* **BRIEF**:
The word "Calculated" marks the lines to copy; find all of them in the entries below.

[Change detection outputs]
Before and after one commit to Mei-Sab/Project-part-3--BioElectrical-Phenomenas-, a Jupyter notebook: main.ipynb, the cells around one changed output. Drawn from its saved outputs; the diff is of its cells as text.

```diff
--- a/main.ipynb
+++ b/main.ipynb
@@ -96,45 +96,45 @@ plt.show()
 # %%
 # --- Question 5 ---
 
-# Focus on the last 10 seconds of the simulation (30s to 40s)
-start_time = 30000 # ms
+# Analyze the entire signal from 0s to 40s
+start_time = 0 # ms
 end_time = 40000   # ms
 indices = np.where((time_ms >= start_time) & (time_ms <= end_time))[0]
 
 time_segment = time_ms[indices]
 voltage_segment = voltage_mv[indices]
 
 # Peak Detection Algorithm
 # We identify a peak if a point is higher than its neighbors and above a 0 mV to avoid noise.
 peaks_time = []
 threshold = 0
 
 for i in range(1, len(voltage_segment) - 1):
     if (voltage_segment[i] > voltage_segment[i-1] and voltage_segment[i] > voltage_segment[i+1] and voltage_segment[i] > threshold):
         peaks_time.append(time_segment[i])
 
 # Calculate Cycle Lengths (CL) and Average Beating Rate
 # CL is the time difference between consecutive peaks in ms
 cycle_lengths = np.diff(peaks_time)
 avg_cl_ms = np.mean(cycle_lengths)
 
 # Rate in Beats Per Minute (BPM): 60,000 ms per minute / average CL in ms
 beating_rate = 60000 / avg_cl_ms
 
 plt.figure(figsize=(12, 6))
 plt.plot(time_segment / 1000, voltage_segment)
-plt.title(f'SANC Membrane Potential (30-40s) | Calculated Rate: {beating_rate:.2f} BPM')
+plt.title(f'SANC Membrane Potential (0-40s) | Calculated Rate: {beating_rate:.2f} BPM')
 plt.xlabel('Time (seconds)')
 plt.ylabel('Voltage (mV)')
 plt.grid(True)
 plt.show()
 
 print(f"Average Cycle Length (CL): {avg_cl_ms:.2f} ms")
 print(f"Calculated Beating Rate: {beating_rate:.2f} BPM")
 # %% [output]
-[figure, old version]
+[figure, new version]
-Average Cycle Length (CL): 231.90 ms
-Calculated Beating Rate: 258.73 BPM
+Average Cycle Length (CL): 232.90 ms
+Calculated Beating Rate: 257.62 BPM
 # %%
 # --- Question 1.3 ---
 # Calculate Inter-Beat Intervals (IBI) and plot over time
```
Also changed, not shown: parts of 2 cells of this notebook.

* **EXPECTED ANSWER**:
-plt.title(f'SANC Membrane Potential (30-40s) | Calculated Rate: {beating_rate:.2f} BPM')
+plt.title(f'SANC Membrane Potential (0-40s) | Calculated Rate: {beating_rate:.2f} BPM')
 print(f"Calculated Beating Rate: {beating_rate:.2f} BPM")
-Calculated Beating Rate: 258.73 BPM
+Calculated Beating Rate: 257.62 BPM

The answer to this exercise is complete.